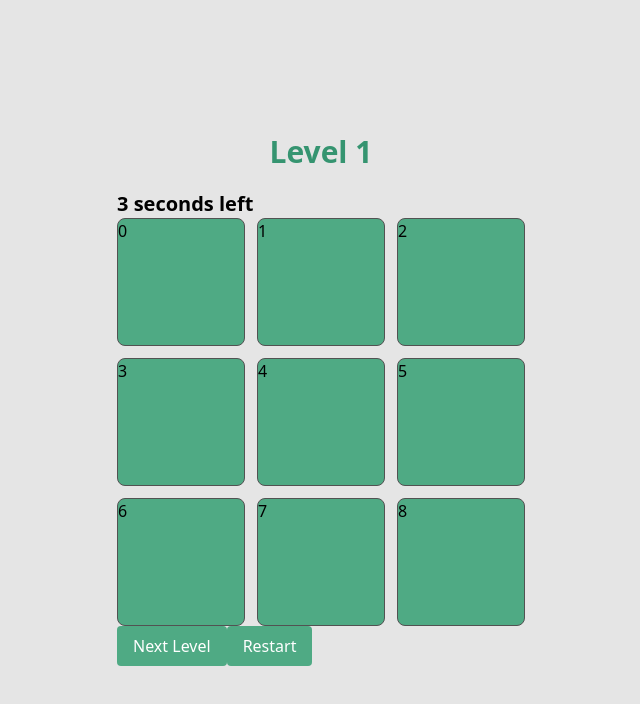
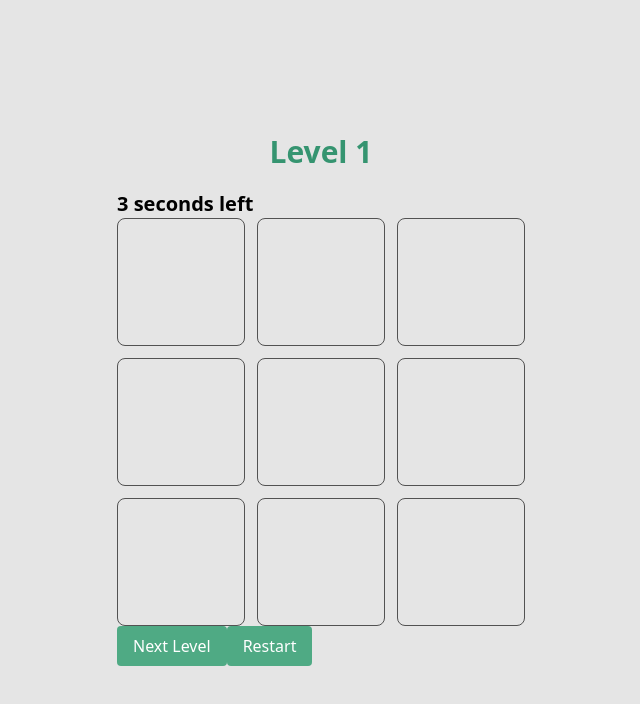
Before and after one commit to jlimsy/memory-game, a React (Vite) app: page / in a window 1280 px wide. Both pictures are taken after a click on the button "Start Game". Shown: the top 704 px of the page, without its empty margins (319-959 px from the left). Built offline with nearby package versions, Linux system fonts and the light colour scheme.

Commit message:
dynamically render grid layout with state

```diff
--- /dev/null
+++ b/src/components/Cell.jsx
@@ -0,0 +1,3 @@
+export default function Cell() {
+  return <div className="border border-neutral-600 h-32 w-32 rounded-lg"></div>;
+}
--- a/src/components/Grid.jsx
+++ b/src/components/Grid.jsx
@@ -1,37 +1,30 @@
 import { useState } from "react";
 import { CSSTransition } from "react-transition-group";
+import Cell from "./Cell";
 
 export default function Grid({ grid, show, setShow }) {
   // give each cell an id
-  let numCells;
-  for (let i = 1; i <= grid; i++) {
-    numCells = [...Array(Math.pow(i, 2))].map((cell, idx) => idx);
-    numCells.sort(() => Math.random() - 0.5);
-  }
 
-  console.log(numCells);
+  // for (let i = 1; i <= grid; i++) {
+  //   numCells = [...Array(Math.pow(i, 2))].map((cell, idx) => idx);
+  //   numCells.sort(() => Math.random() - 0.5);
+  // }
+
+  let numCells = [...Array(Math.pow(grid, 2))].map((cell, idx) => idx);
+  numCells.sort(() => Math.random() - 0.5);
 
   // when green === true, only selected cells are green
 
+  // const gridCols = ;
+  // console.log("grid", grid);
+  // console.log("gridCols", gridCols);
+  // console.log("gridSize[grid]", gridSize[grid]);
+
   return (
-    <>
-      {" "}
-      {numCells.map((cell, idx) =>
-        show ? (
-          <div
-            key={idx}
-            className="border border-neutral-600 h-32 w-32 bg-green-400 rounded-lg"
-          >
-            {idx}
-          </div>
-        ) : (
-          <div
-            key={idx}
-            className=" border  border-neutral-800 h-32 w-32 rounded-lg hover:bg-neutral-300"
-            onClick={() => setShow(true)}
-          ></div>
-        )
-      )}
-    </>
+    <div className={`grid grid-cols-${grid} gap-3`}>
+      {numCells.map((cell, idx) => (
+        <Cell key={idx} />
+      ))}
+    </div>
   );
 }
--- a/src/index.css
+++ b/src/index.css
@@ -19,3 +19,23 @@
         @apply  py-2 px-4 rounded bg-green-400 text-white hover:bg-green-500;
     }
   }
+
+  .grid-cols-3 {
+    grid-template-columns: repeat(3, 1fr);
+  }
+
+  .grid-cols-4 {
+    grid-template-columns: repeat(4, 1fr);
+  }
+
+  .grid-cols-5 {
+    grid-template-columns: repeat(5, 1fr);
+  }
+
+  .grid-cols-6 {
+    grid-template-columns: repeat(6, 1fr);
+  }
+
+  .grid-cols-7 {
+    grid-template-columns: repeat(7, 1fr);
+  }
--- a/src/pages/GamePage.jsx
+++ b/src/pages/GamePage.jsx
@@ -21,13 +21,14 @@ export default function GamePage({
     setShow(true);
     setSeconds(15);
   };
+
+  console.log(grid);
+
   return (
     <>
       <Timer seconds={seconds} />
-      <div className={`grid grid-cols-3 gap-3`}>
-        <Grid grid={grid} show={show} setShow={setShow} />
-      </div>
-      <button onClick={handleLevel}>Next Level</button>
+      <Grid grid={grid} show={show} setShow={setShow} />
+      {level < 10 && <button onClick={handleLevel}>Next Level</button>}
       <button>Restart</button>
     </>
   );
--- a/src/pages/WelcomePage.jsx
+++ b/src/pages/WelcomePage.jsx
@@ -1,5 +1,6 @@
 import { useState, useEffect } from "react";
 import GamePage from "./GamePage";
+import Grid from "../components/Grid";
 
 export default function WelcomePage() {
   const [start, setStart] = useState(false);
```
----------
**DIRECTIONS**:
Type out all the records verbatim, minus images.

**RESULT FOR THIS TASK**:
Before and after one commit to jlimsy/memory-game, a React (Vite) app: page / in a window 1280 px wide. Both pictures are taken after a click on the button "Start Game". Shown: the top 704 px of the page, without its empty margins (319-959 px from the left). Built offline with nearby package versions, Linux system fonts and the light colour scheme.

Commit message:
dynamically render grid layout with state

```diff
--- /dev/null
+++ b/src/components/Cell.jsx
@@ -0,0 +1,3 @@
+export default function Cell() {
+  return <div className="border border-neutral-600 h-32 w-32 rounded-lg"></div>;
+}
--- a/src/components/Grid.jsx
+++ b/src/components/Grid.jsx
@@ -1,37 +1,30 @@
 import { useState } from "react";
 import { CSSTransition } from "react-transition-group";
+import Cell from "./Cell";
 
 export default function Grid({ grid, show, setShow }) {
   // give each cell an id
-  let numCells;
-  for (let i = 1; i <= grid; i++) {
-    numCells = [...Array(Math.pow(i, 2))].map((cell, idx) => idx);
-    numCells.sort(() => Math.random() - 0.5);
-  }
 
-  console.log(numCells);
+  // for (let i = 1; i <= grid; i++) {
+  //   numCells = [...Array(Math.pow(i, 2))].map((cell, idx) => idx);
+  //   numCells.sort(() => Math.random() - 0.5);
+  // }
+
+  let numCells = [...Array(Math.pow(grid, 2))].map((cell, idx) => idx);
+  numCells.sort(() => Math.random() - 0.5);
 
   // when green === true, only selected cells are green
 
+  // const gridCols = ;
+  // console.log("grid", grid);
+  // console.log("gridCols", gridCols);
+  // console.log("gridSize[grid]", gridSize[grid]);
+
   return (
-    <>
-      {" "}
-      {numCells.map((cell, idx) =>
-        show ? (
-          <div
-            key={idx}
-            className="border border-neutral-600 h-32 w-32 bg-green-400 rounded-lg"
-          >
-            {idx}
-          </div>
-        ) : (
-          <div
-            key={idx}
-            className=" border  border-neutral-800 h-32 w-32 rounded-lg hover:bg-neutral-300"
-            onClick={() => setShow(true)}
-          ></div>
-        )
-      )}
-    </>
+    <div className={`grid grid-cols-${grid} gap-3`}>
+      {numCells.map((cell, idx) => (
+        <Cell key={idx} />
+      ))}
+    </div>
   );
 }
--- a/src/index.css
+++ b/src/index.css
@@ -19,3 +19,23 @@
         @apply  py-2 px-4 rounded bg-green-400 text-white hover:bg-green-500;
     }
   }
+
+  .grid-cols-3 {
+    grid-template-columns: repeat(3, 1fr);
+  }
+
+  .grid-cols-4 {
+    grid-template-columns: repeat(4, 1fr);
+  }
+
+  .grid-cols-5 {
+    grid-template-columns: repeat(5, 1fr);
+  }
+
+  .grid-cols-6 {
+    grid-template-columns: repeat(6, 1fr);
+  }
+
+  .grid-cols-7 {
+    grid-template-columns: repeat(7, 1fr);
+  }
--- a/src/pages/GamePage.jsx
+++ b/src/pages/GamePage.jsx
@@ -21,13 +21,14 @@ export default function GamePage({
     setShow(true);
     setSeconds(15);
   };
+
+  console.log(grid);
+
   return (
     <>
       <Timer seconds={seconds} />
-      <div className={`grid grid-cols-3 gap-3`}>
-        <Grid grid={grid} show={show} setShow={setShow} />
-      </div>
-      <button onClick={handleLevel}>Next Level</button>
+      <Grid grid={grid} show={show} setShow={setShow} />
+      {level < 10 && <button onClick={handleLevel}>Next Level</button>}
       <button>Restart</button>
     </>
   );
--- a/src/pages/WelcomePage.jsx
+++ b/src/pages/WelcomePage.jsx
@@ -1,5 +1,6 @@
 import { useState, useEffect } from "react";
 import GamePage from "./GamePage";
+import Grid from "../components/Grid";
 
 export default function WelcomePage() {
   const [start, setStart] = useState(false);
```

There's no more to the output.